#### TO DO
Lines holding the word "false" are the ones to copy from the data below.
━━━━━━━━━━━━━━━━
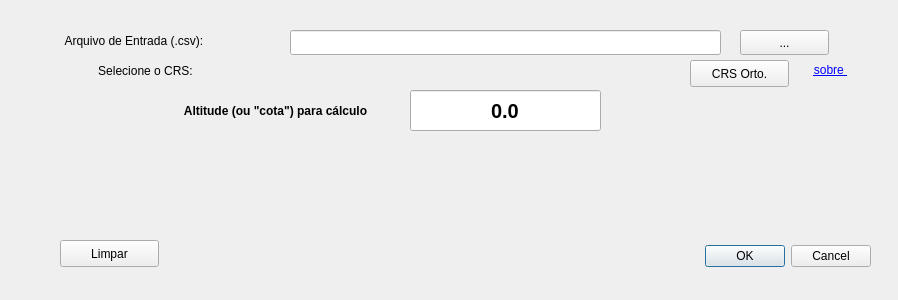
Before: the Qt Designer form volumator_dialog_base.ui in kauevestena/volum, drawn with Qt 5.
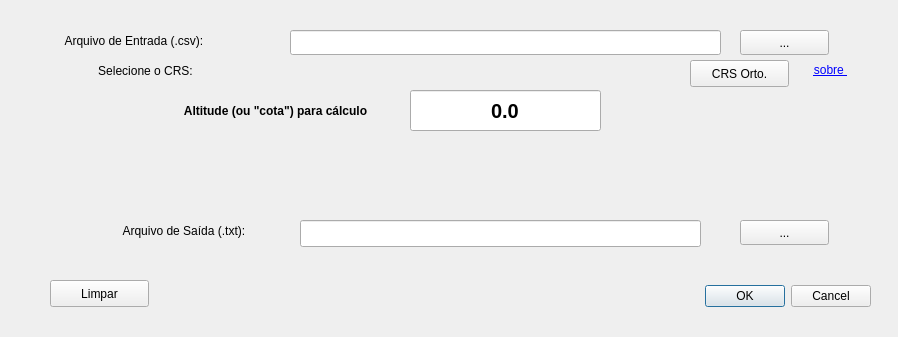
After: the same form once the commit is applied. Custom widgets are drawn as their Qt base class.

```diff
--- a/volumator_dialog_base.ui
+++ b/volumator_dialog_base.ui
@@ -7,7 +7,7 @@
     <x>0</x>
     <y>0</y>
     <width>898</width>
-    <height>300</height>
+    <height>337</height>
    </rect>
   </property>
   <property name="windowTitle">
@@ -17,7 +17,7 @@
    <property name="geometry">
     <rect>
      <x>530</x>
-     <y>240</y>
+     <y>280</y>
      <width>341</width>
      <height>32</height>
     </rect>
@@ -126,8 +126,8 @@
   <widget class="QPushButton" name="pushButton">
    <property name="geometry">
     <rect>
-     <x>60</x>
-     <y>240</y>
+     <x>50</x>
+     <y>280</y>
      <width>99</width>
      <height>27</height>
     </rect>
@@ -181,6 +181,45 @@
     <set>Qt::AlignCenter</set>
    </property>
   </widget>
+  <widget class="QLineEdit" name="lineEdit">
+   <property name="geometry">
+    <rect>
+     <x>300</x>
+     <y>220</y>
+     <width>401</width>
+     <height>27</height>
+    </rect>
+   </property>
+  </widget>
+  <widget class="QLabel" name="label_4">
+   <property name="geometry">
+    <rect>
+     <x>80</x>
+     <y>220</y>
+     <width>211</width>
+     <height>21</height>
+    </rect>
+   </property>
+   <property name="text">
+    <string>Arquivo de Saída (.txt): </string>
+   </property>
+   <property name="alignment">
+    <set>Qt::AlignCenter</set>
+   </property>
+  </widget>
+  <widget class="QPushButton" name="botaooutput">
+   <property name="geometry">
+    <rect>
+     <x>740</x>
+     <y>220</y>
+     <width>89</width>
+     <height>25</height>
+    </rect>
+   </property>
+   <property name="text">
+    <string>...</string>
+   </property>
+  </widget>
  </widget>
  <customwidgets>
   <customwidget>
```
━━━━━━━━━━━━━━━━
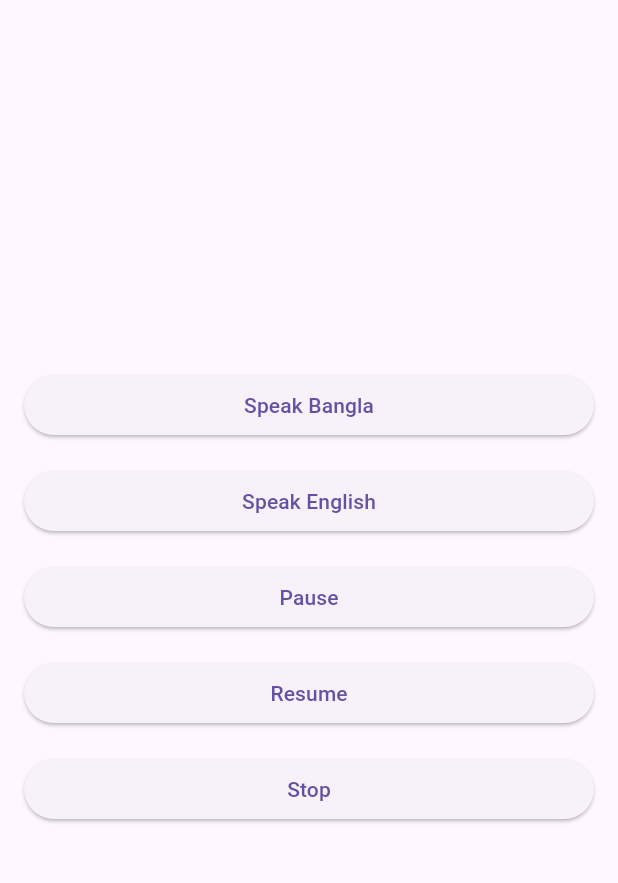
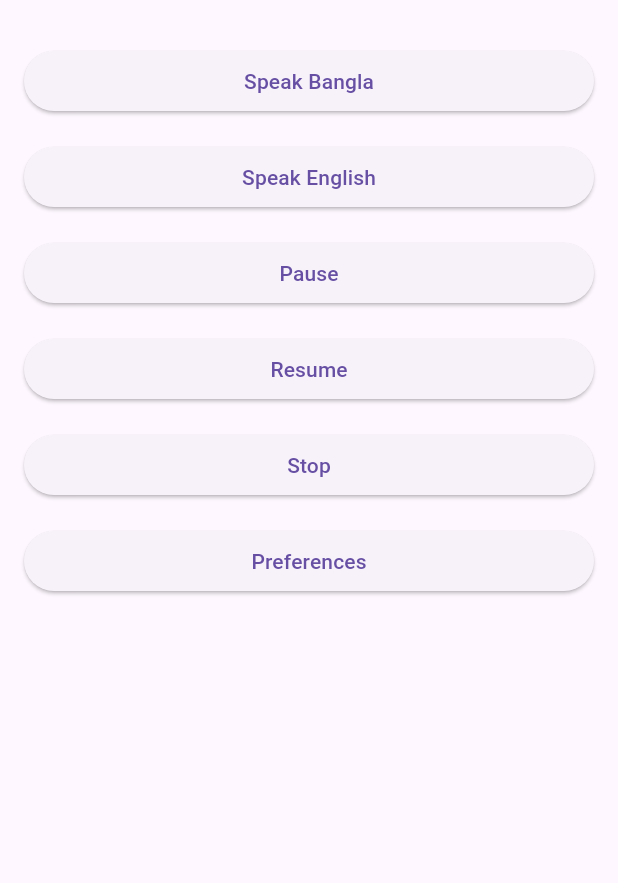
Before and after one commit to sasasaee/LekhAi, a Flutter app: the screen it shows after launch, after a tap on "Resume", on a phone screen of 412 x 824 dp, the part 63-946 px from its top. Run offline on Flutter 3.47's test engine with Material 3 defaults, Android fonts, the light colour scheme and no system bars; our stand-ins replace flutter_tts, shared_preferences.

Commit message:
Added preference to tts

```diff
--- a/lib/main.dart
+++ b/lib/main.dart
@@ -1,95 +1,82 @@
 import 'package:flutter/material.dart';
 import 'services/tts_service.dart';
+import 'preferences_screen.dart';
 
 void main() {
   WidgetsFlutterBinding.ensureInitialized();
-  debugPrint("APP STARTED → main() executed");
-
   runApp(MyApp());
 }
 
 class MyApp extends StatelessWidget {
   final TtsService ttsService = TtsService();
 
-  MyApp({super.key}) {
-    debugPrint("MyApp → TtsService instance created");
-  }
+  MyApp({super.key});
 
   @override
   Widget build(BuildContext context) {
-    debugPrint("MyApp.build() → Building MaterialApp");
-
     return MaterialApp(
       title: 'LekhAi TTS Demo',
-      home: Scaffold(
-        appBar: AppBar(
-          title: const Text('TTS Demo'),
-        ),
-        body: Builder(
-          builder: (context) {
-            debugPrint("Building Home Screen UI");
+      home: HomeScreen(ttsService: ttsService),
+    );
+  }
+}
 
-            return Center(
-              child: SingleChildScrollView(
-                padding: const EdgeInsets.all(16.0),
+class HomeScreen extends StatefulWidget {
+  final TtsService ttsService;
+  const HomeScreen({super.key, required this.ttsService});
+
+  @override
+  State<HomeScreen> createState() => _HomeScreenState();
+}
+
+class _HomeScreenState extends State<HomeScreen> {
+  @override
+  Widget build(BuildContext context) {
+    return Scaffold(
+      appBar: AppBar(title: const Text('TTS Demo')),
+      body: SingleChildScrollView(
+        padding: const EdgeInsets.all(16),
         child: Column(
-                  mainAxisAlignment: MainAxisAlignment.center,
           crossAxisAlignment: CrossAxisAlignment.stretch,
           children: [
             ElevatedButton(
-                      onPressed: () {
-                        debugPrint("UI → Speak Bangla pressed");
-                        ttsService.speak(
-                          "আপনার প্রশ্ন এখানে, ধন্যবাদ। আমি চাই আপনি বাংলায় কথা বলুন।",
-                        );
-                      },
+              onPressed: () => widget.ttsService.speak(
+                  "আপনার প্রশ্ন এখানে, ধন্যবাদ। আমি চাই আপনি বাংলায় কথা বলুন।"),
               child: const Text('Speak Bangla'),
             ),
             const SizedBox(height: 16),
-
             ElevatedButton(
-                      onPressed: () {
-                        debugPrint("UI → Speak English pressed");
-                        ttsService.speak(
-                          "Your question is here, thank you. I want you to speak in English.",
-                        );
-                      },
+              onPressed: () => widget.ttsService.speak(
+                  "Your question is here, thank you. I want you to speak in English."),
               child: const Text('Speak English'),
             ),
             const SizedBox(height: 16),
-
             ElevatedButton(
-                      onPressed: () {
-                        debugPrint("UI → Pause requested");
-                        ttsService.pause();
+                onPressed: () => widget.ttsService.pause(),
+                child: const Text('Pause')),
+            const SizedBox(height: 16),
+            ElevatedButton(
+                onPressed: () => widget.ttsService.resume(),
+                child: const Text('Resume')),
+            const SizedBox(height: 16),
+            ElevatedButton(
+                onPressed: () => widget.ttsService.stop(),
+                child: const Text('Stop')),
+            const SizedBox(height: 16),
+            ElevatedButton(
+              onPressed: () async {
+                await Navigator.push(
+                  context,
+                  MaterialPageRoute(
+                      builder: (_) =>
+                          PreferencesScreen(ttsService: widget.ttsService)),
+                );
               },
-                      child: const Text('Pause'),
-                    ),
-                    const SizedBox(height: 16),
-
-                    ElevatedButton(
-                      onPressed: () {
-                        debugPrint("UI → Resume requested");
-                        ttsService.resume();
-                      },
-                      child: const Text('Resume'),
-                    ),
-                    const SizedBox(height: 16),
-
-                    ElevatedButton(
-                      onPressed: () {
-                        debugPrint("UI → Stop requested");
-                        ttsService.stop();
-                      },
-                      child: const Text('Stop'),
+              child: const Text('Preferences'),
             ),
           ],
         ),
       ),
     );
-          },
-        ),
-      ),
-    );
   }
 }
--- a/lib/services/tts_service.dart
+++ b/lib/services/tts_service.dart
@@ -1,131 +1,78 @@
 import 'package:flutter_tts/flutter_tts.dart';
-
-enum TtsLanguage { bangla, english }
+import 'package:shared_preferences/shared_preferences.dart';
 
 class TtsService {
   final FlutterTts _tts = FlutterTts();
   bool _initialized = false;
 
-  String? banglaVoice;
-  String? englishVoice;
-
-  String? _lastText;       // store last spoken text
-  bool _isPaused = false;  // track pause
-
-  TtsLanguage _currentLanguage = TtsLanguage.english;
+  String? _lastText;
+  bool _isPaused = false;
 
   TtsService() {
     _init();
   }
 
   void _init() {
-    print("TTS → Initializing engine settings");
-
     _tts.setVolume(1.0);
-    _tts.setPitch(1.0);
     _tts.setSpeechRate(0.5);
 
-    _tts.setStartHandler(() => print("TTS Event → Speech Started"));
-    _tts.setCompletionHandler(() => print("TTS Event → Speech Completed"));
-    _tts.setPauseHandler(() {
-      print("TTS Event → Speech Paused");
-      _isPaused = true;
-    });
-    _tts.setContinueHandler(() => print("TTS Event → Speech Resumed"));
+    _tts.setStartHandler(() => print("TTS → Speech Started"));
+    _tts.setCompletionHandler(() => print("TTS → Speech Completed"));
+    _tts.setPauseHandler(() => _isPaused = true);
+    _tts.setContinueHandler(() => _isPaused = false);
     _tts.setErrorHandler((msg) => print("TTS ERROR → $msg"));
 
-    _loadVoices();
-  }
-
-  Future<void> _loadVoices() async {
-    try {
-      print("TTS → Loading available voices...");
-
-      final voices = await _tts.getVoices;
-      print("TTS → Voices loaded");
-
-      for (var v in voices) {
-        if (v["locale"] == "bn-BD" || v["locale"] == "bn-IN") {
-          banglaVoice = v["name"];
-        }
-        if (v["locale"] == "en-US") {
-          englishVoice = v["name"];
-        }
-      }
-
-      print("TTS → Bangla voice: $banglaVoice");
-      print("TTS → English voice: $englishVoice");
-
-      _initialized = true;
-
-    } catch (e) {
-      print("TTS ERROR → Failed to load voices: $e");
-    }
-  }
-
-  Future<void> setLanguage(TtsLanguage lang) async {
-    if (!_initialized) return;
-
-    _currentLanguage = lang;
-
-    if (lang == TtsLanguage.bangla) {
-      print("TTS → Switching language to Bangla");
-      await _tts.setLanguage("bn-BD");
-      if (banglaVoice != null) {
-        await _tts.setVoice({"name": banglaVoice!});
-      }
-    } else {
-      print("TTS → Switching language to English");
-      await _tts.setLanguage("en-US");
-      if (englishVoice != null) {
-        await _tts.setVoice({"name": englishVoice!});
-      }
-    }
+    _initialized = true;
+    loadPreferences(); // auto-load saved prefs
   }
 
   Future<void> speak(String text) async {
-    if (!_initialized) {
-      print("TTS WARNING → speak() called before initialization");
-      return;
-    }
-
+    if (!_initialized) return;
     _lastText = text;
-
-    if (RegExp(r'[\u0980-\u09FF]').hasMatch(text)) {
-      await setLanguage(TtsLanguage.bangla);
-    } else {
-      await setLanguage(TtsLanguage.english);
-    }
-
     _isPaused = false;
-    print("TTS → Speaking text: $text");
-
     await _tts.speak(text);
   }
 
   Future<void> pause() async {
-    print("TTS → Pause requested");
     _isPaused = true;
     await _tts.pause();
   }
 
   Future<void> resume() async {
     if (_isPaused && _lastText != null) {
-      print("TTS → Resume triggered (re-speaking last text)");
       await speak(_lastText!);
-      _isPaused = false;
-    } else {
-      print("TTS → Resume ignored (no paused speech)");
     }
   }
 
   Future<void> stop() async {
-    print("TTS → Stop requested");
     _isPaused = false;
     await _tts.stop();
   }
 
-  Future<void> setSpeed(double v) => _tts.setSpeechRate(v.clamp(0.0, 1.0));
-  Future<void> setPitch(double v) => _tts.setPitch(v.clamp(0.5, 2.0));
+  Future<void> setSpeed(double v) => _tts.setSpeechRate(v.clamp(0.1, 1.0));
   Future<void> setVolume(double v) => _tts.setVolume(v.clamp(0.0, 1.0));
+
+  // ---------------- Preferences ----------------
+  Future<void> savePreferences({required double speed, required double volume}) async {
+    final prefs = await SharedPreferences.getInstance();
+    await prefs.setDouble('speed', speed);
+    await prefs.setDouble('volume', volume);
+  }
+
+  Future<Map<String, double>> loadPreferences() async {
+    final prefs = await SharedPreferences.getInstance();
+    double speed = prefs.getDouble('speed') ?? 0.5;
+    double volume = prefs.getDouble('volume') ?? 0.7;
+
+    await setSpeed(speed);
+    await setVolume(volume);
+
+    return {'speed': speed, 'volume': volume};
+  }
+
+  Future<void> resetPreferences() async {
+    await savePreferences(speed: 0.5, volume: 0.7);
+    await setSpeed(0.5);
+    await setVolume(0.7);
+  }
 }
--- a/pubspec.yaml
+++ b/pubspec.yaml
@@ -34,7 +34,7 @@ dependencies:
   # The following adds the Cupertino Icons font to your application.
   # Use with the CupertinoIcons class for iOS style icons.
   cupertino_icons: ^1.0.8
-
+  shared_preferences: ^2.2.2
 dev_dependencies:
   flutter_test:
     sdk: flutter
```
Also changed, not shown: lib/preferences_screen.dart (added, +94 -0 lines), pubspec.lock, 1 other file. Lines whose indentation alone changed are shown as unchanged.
━━━━━━━━━━━━━━━━
#### RESULT BELOW
   bool _initialized = false;
-  bool _isPaused = false;  // track pause
+  bool _isPaused = false;
+    _tts.setContinueHandler(() => _isPaused = false);
     _isPaused = false;
-      _isPaused = false;
     _isPaused = false;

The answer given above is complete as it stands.